Two words:

  1. Get.
  2. Checked.

A mammogram can save your life!

Comments

  1. Pain relief? Mine was uncomfortable, but didn’t need any pain meds. Sounds like your tech was beyond careless.

  2. IMO you had a horrible technician. It was uncomfortable, for a split second. Other than that, it did not need any type of pain relief.

  3. As a 42 year old female who received her 1st mammogram 4 months ago, I believe it is important that your readers know that although your experience was painless, this is not “always” the case. The x-ray technician that performed my mammogram was extremely rough, rushed, explained nothing, and caused me to experience a significant amount of pain. I sincerely hope that my future, as well as the future of the general public, holds only x-ray technicians as “pretty awesome” as yours.

  4. Jen Driscoll says:

    Lucky you that it did not hurt. Each time I have had mine done, the process of having the breasts flattened enough to get a clear picture hurt so much I nearly clawed my way out of the side of the building while still attached to the machine. This comes from someone who unintentionally gave birth with no pain relief twice and thought natural childbirth, even not by choice, want too bad. And then the tech announced we needed more shots– 20 in all, because I had very dense tissue. Then they made me repeat that experience every six months for two years. My chest hurt for two weeks after each time from the bruising.

    I appreciate that you are attempting to be encouraging and that mammograms are important. They are. But if I had read this first I would have felt lied to big time. Every woman I know considers mammograms to be extremely painful.

  5. Sandra Kerr says:

    After a five year period of not having mammogram my internist scheduled me. HOWEVER the doctor at the facility who was to read it sent a notification they would NOT provide me with a report because it had been too long since last mammo. This came from large hospital in south Florida and my internist said “oh well…” My husband got another doctor at facility to privately review my mammo with us!

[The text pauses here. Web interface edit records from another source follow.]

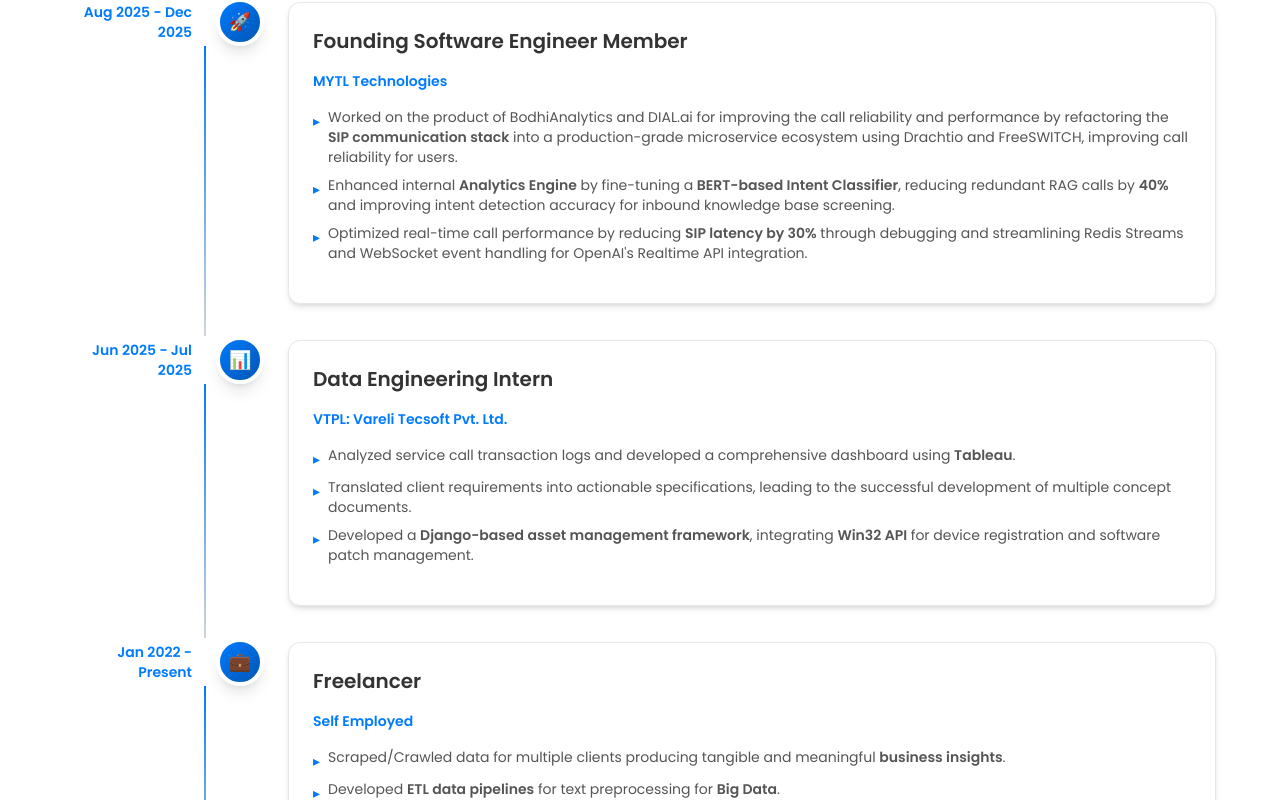
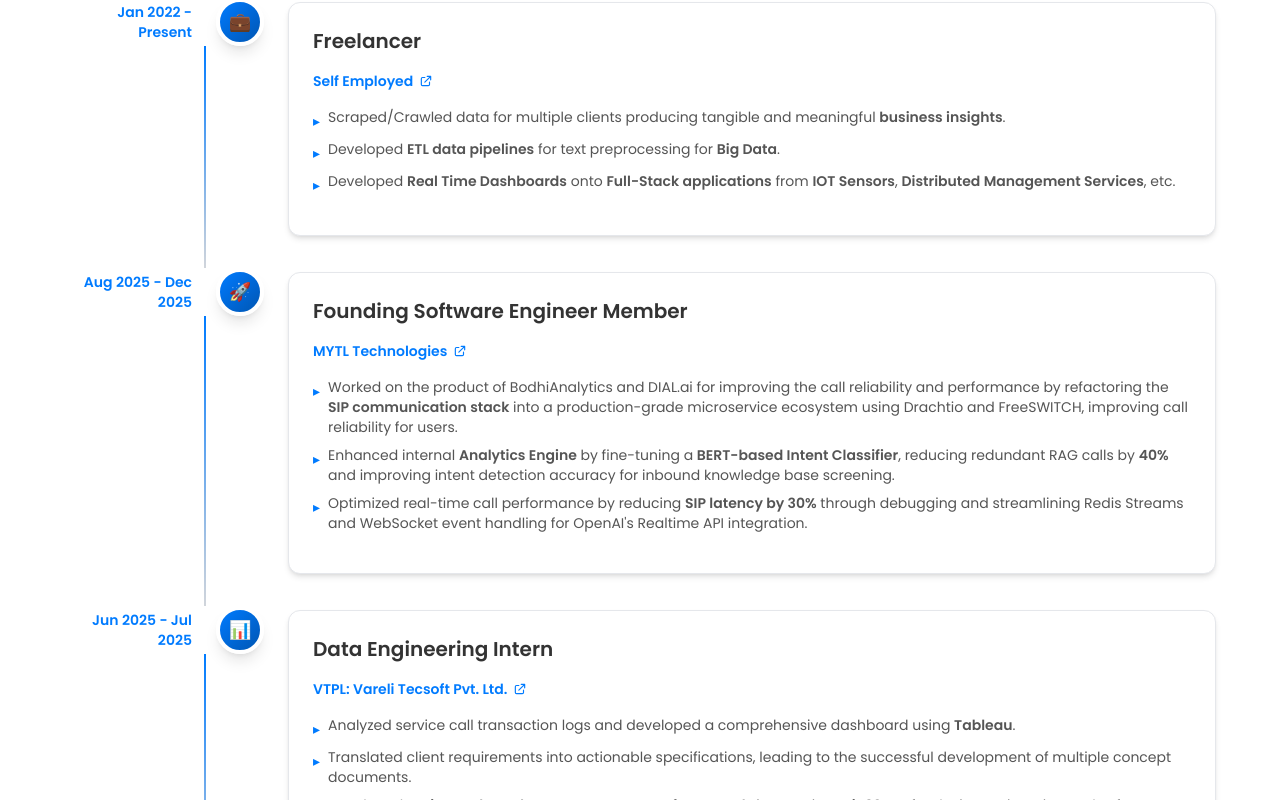
Before and after one commit to ShubhPundir/portfolio, a Next.js app in the folder frontend/: page / in a window 1280 px wide. Shown: the part 1460-2260 px from the top of the page. Built offline with nearby package versions, Linux system fonts and the light colour scheme.

Commit message:
refactor: refactored UI for work-ex

```diff
--- a/frontend/src/app/_sections/WorkExperience.tsx
+++ b/frontend/src/app/_sections/WorkExperience.tsx
@@ -3,6 +3,29 @@
 
 const WorkExperience = () => {
   const experiences: Experience[] = [
+    {
+      title: "Freelancer",
+      company: "Self Employed",
+      duration: "Jan 2022 - Present",
+      icon: "💼",
+      link: "https://shubhpundir.github.io/portfolio/freelancing",
+      description: (
+        <ul className="list-none space-y-2 text-sm">
+          <li className="flex items-start gap-2">
+            <span className="text-[#007bff] mt-1">▸</span>
+            <span>Scraped/Crawled data for multiple clients producing tangible and meaningful <strong>business insights</strong>.</span>
+          </li>
+          <li className="flex items-start gap-2">
+            <span className="text-[#007bff] mt-1">▸</span>
+            <span>Developed <strong>ETL data pipelines</strong> for text preprocessing for <strong>Big Data</strong>.</span>
+          </li>
+          <li className="flex items-start gap-2">
+            <span className="text-[#007bff] mt-1">▸</span>
+            <span>Developed <strong>Real Time Dashboards</strong> onto <strong>Full-Stack applications</strong> from <strong>IOT Sensors</strong>, <strong>Distributed Management Services</strong>, etc.</span>
+          </li>
+        </ul>
+      )
+    },
     {
       title: "Founding Software Engineer Member",
       company: "MYTL Technologies",
@@ -45,29 +68,6 @@
           <li className="flex items-start gap-2">
             <span className="text-[#007bff] mt-1">▸</span>
             <span>Developed a <strong>Django-based asset management framework</strong>, integrating <strong>Win32 API</strong> for device registration and software patch management.</span>
-          </li>
-        </ul>
-      )
-    },
-    {
-      title: "Freelancer",
-      company: "Self Employed",
-      duration: "Jan 2022 - Present",
-      icon: "💼",
-      link: "https://speedwagon-rho.vercel.app/",
-      description: (
-        <ul className="list-none space-y-2 text-sm">
-          <li className="flex items-start gap-2">
-            <span className="text-[#007bff] mt-1">▸</span>
-            <span>Scraped/Crawled data for multiple clients producing tangible and meaningful <strong>business insights</strong>.</span>
-          </li>
-          <li className="flex items-start gap-2">
-            <span className="text-[#007bff] mt-1">▸</span>
-            <span>Developed <strong>ETL data pipelines</strong> for text preprocessing for <strong>Big Data</strong>.</span>
-          </li>
-          <li className="flex items-start gap-2">
-            <span className="text-[#007bff] mt-1">▸</span>
-            <span>Developed <strong>Real Time Dashboards</strong> onto <strong>Full-Stack applications</strong> from <strong>IOT Sensors</strong>, <strong>Distributed Management Services</strong>, etc.</span>
           </li>
         </ul>
       )
--- a/frontend/src/components/ui/Timeline.tsx
+++ b/frontend/src/components/ui/Timeline.tsx
@@ -183,9 +183,22 @@
                     href={link}
                     target="_blank"
                     rel="noopener noreferrer"
-                    className="text-[#007bff] font-semibold hover:text-[#0056b3] hover:underline transition-colors"
+                    className="inline-flex items-center gap-1.5 text-[#007bff] font-semibold hover:text-[#0056b3] hover:underline transition-colors group/link"
                   >
-                    {company}
+                    <span>{company}</span>
+                    <svg
+                      className="w-3.5 h-3.5"
+                      fill="none"
+                      stroke="currentColor"
+                      viewBox="0 0 24 24"
+                    >
+                      <path
+                        strokeLinecap="round"
+                        strokeLinejoin="round"
+                        strokeWidth={2}
+                        d="M10 6H6a2 2 0 00-2 2v10a2 2 0 002 2h10a2 2 0 002-2v-4M14 4h6m0 0v6m0-6L10 14"
+                      />
+                    </svg>
                   </a>
                 ) : (
                   <span className="text-[#007bff] font-semibold">{company}</span>
```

  6. Sonja Hill says:

    I would never discourage anyone from getting a mammogram but i wouldn’t want anyone to think they are always painless either – every woman is different. I’ve never had a mammogram that didn’t hurt, but the pain is short lived. Taking ibuprofen or Tylenol prior to a mammogram is recommended.